water, an economic issue

And for good reason, the Vakhsh, on which stands Rogun, is one of the main tributaries of the Amu Darya, which irrigates the basin of the Aral sea expensive in Uzbekistan. The country, a leading producer of cotton, has need of its water resources to produce cotton of which it is a major exporter. From the start, Tashkent is trying to block the project of the hydroelectric dam, including by intercepting the trains carrying the material necessary to its construction. Uzbekistan fears of significant financial loss was estimated, in 2012, to $ 600 million. He also argues that the dam is in a seismic zone, posing a danger to those downstream of which it is part. “What motivates Uzbekistan, it is rather to maintain his power in the region by being a key provider of energy,” says Bakhrom Sirojev, Association of energy specialists of Tajikistan, and cited in Le Figaro.

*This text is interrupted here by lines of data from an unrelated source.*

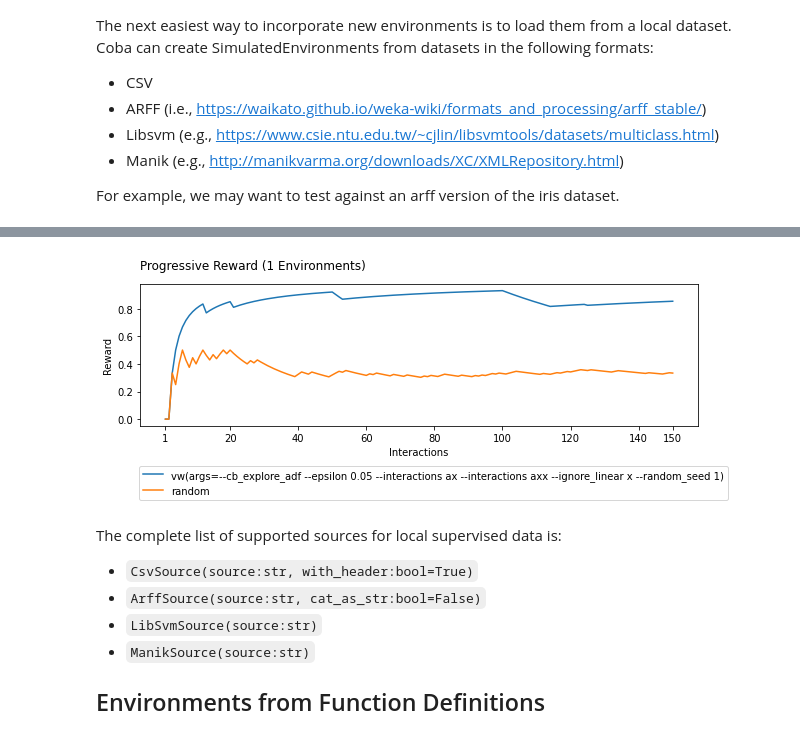
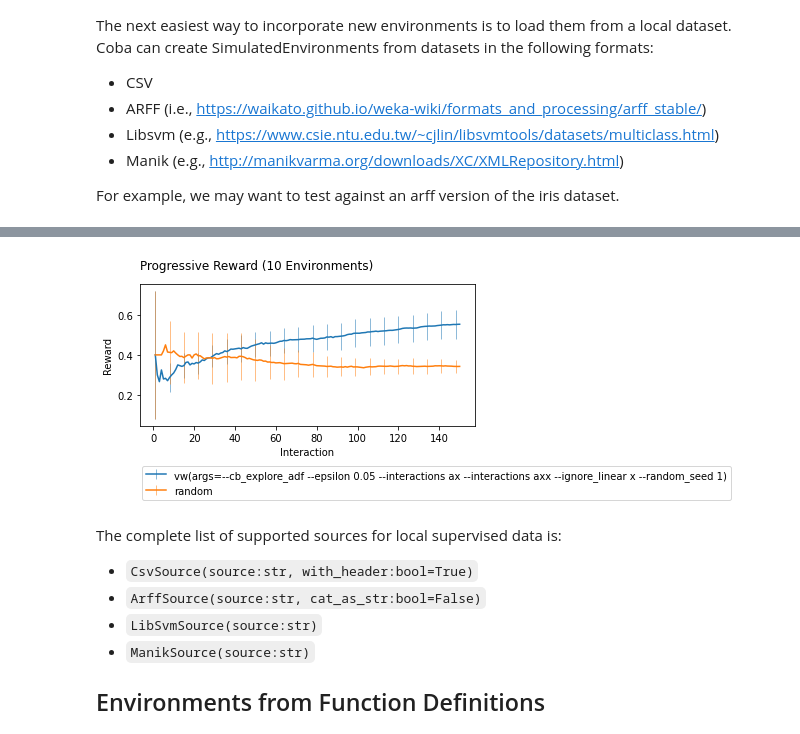
Before and after one commit to VowpalWabbit/coba, a Jupyter notebook: examples/notebooks/Environments.ipynb, the cells around one changed output, grey strips where cells are left out. Saved outputs shown, nothing was run; the diff lists cells and outputs as text; code cells hidden in the pictures.

```diff
--- a/examples/notebooks/Environments.ipynb
+++ b/examples/notebooks/Environments.ipynb
@@ -51,10 +34,11 @@ The next easiest way to incorporate new environments is to load them from a loca
 
 For example, we may want to test against an arff version of the iris dataset.
 # %%
-from coba.environments import Environments, ArffSource
+import coba as cb
 
-environments = Environments.from_supervised(ArffSource("iris.arff"), label_col='Species')
-learners     = [VowpalEpsilonLearner(),RandomLearner()]
+environments = cb.Environments.from_supervised(cb.ArffSource("iris.arff"), label_col='Species').shuffle(range(10))
+learners     = [cb.VowpalEpsilonLearner(),cb.RandomLearner()]
+experiment   = cb.Experiment(environments, learners)
 
-Experiment(environments, learners).run().plot_learners()
+experiment.run(quiet=True).plot_learners(err='se')
 # %% [output]
@@ -69,4 +45,4 @@ Experiment(environments, learners).run().plot_learners()
-[figure, old version]
+[figure, new version]
 # %% [markdown]
 
 The complete list of supported sources for local supervised data is:
```
Also changed, not shown: parts of 6 cells of this notebook, 21 other files.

in Tajikistan, the issue is also economic. With this dam, it will be able to provide the necessary energy for its industry of aluminum, one of the main export products of the country and whose production is very heavily penalized by the lack of electricity. It could even be to turn exporter of energy, selling its electricity to Afghanistan, to Pakistan, also victims of a shortage of electricity, ” explains Samuel Carcanague, a researcher at the Institute of International and Strategic Relations (IRIS) and a specialist in the post-soviet space: “If the country becomes an exporter of electricity, and that it develops its economy and its industry, it can of course place him in a situation more favorable to its Asian neighbors, even if it remains a country of modest size compared to Uzbekistan”, he adds.

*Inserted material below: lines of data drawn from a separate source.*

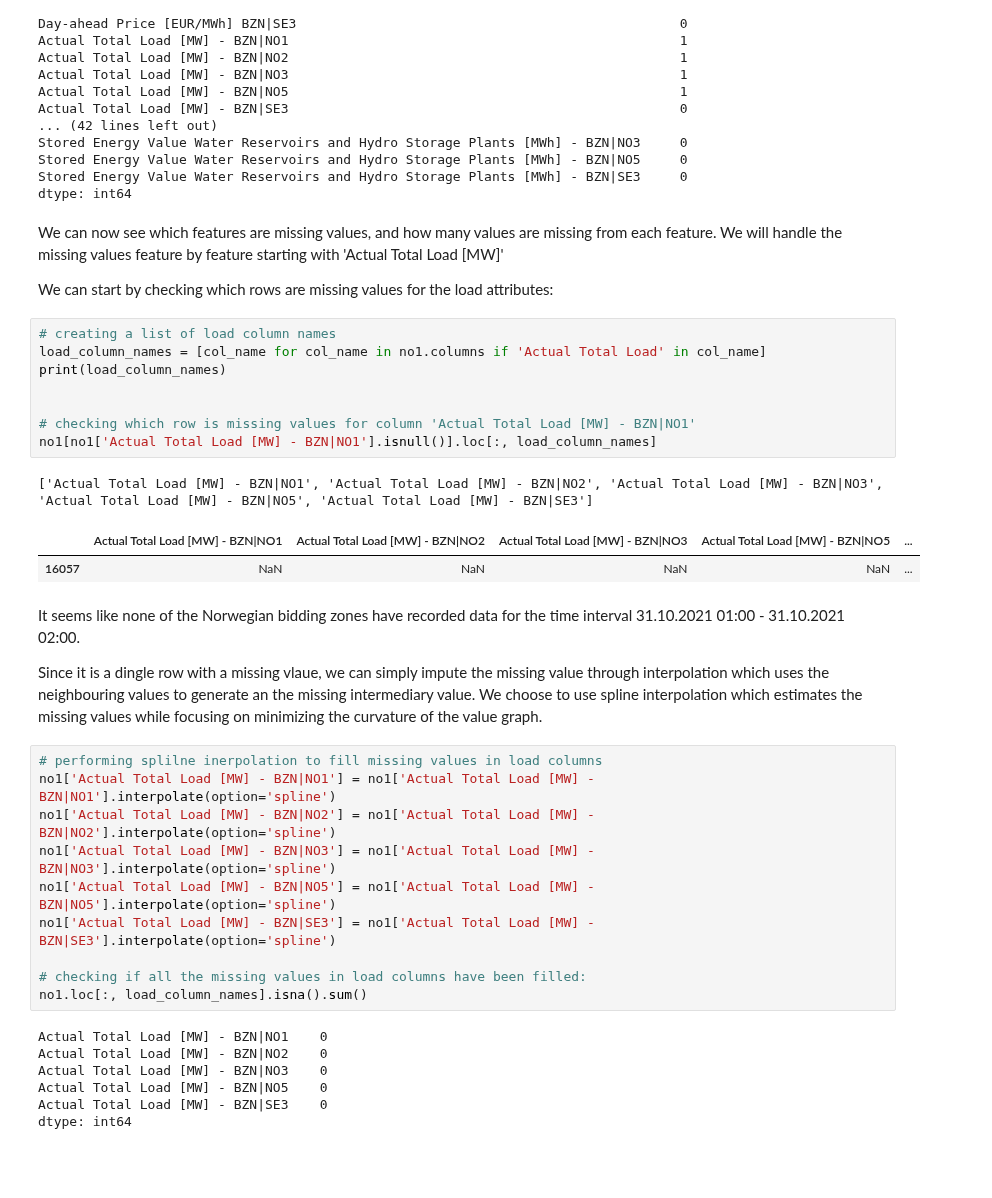
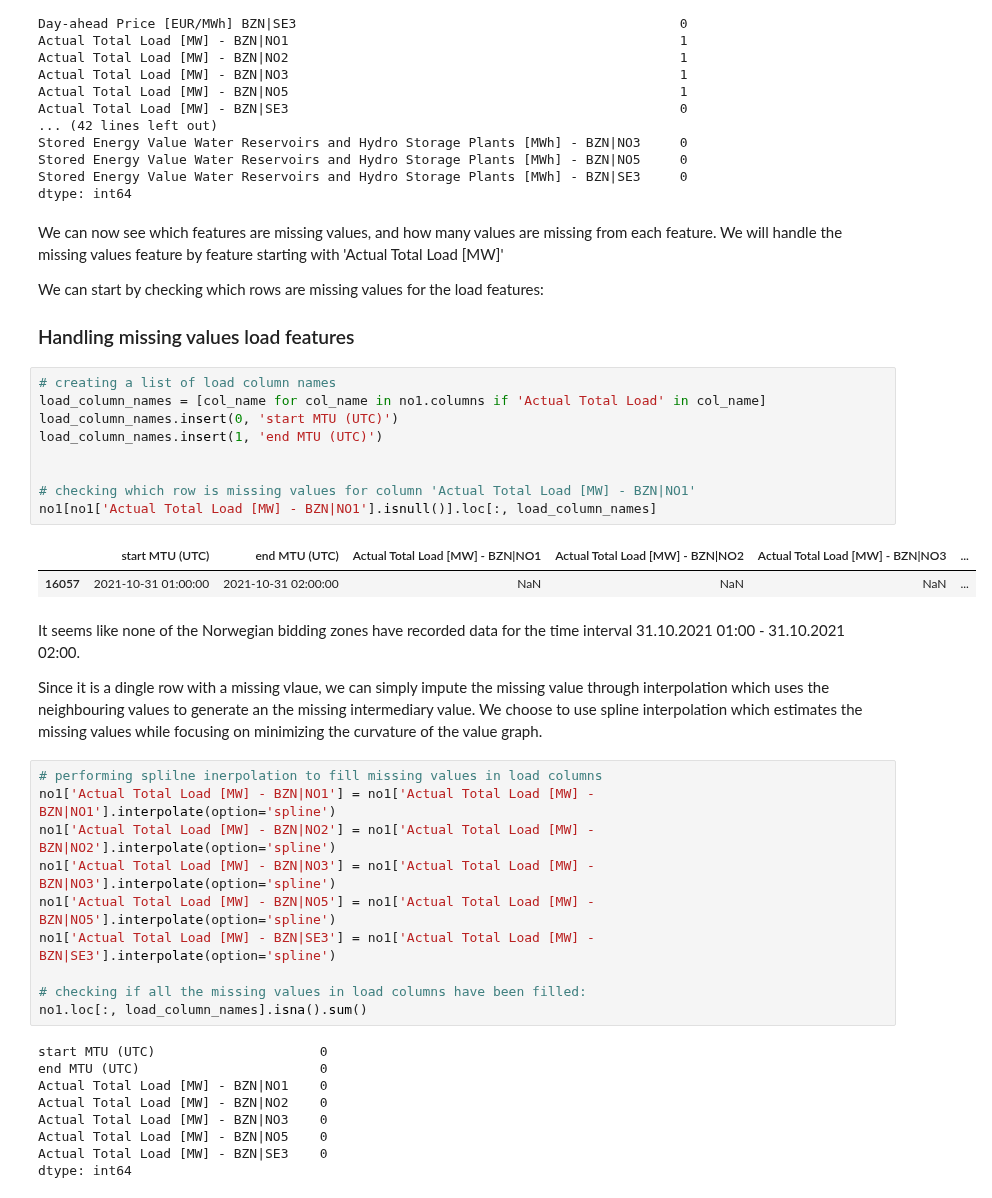
Before and after one commit to HIOF-Bachelor-Project-Group-7/Time-series-energy-price-prediction-bidding-zone-N01, a Jupyter notebook: code/exploratory data analysis - bidding zone NO1 and neighboring zones 2020-2022.ipynb, the cells around one changed output. Cells and saved outputs as stored; diff of their text form; blank space fills up the shorter version.

```diff
--- a/code/exploratory data analysis - bidding zone NO1 and neighboring zones 2020-2022.ipynb
+++ b/code/exploratory data analysis - bidding zone NO1 and neighboring zones 2020-2022.ipynb
@@ -96,19 +102,20 @@ dtype: int64
 # %% [markdown]
 We can now see which features are missing values, and how many values are missing from each feature. We will handle the missing values feature by feature starting with 'Actual Total Load [MW]'
 
-We can start by checking which rows are missing values for the load attributes:
+We can start by checking which rows are missing values for the load features:
+### Handling missing values load features
 # %%
 # creating a list of load column names
 load_column_names = [col_name for col_name in no1.columns if 'Actual Total Load' in col_name]
-print(load_column_names)
+load_column_names.insert(0, 'start MTU (UTC)')
+load_column_names.insert(1, 'end MTU (UTC)')
 
 
 # checking which row is missing values for column 'Actual Total Load [MW] - BZN|NO1'
 no1[no1['Actual Total Load [MW] - BZN|NO1'].isnull()].loc[:, load_column_names]
 # %% [output]
-['Actual Total Load [MW] - BZN|NO1', 'Actual Total Load [MW] - BZN|NO2', 'Actual Total Load [MW] - BZN|NO3', 'Actual Total Load [MW] - BZN|NO5', 'Actual Total Load [MW] - BZN|SE3']
-|  | Actual Total Load [MW] - BZN|NO1 | Actual Total Load [MW] - BZN|NO2 | Actual Total Load [MW] - BZN|NO3 | Actual Total Load [MW] - BZN|NO5 | ... |
-| 16057 | NaN | NaN | NaN | NaN | ... |
+|  | start MTU (UTC) | end MTU (UTC) | Actual Total Load [MW] - BZN|NO1 | Actual Total Load [MW] - BZN|NO2 | Actual Total Load [MW] - BZN|NO3 | ... |
+| 16057 | 2021-10-31 01:00:00 | 2021-10-31 02:00:00 | NaN | NaN | NaN | ... |
 # %% [markdown]
 It seems like none of the Norwegian bidding zones have recorded data for the time interval 31.10.2021 01:00 - 31.10.2021 02:00.
 
@@ -124,6 +131,8 @@ no1['Actual Total Load [MW] - BZN|SE3'] = no1['Actual Total Load [MW] - BZN|SE3'
 # checking if all the missing values in load columns have been filled:
 no1.loc[:, load_column_names].isna().sum()
 # %% [output]
+start MTU (UTC)                     0
+end MTU (UTC)                       0
 Actual Total Load [MW] - BZN|NO1    0
 Actual Total Load [MW] - BZN|NO2    0
 Actual Total Load [MW] - BZN|NO3    0
```
Also changed, not shown: parts of 5 cells of this notebook.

Bolstered by hopes of an economic revival, Tajikistan continues to carry out his ambition that the final cost is estimated around $ 4 billion. In 2009, he made the same call to the population to fund part. The State is launching a people’s participation “voluntary”, raising $ 140 million (124 million euros). “In reality, people were forced to take action,” says Bakhadur Khabibov, consumers Union of Tajikistan, and cited in Le Figaro .

The long-awaited launch

efforts finally rewarded. In may 2016, Uzbekistan agrees to lower the weapons. A change of direction initiated by the new head of State, Shavkat Mirziyoyev, prime minister of the old president Islam Karimov, who died in September of the same year. His successor is much more lenient with the dam, Rogun. “A co-management around the management of water is even being considered,” says Samuel Carcanague. The work can finally begin, under the direction of the Italian company Salini Impregilo. October 29, 2016, the Tajik president is shown at the controls of a bulldozer during the launch ceremony. More than a year after, the first of the six turbines, which should, in time, produce 3600 megawatts, is finally opened. “It is necessary that the dam is full, that it works, that all of the distribution networks are in place”, shade the researcher and the IRIS. “It will take some time, several years, from the inauguration until the whole population benefits”, he concludes.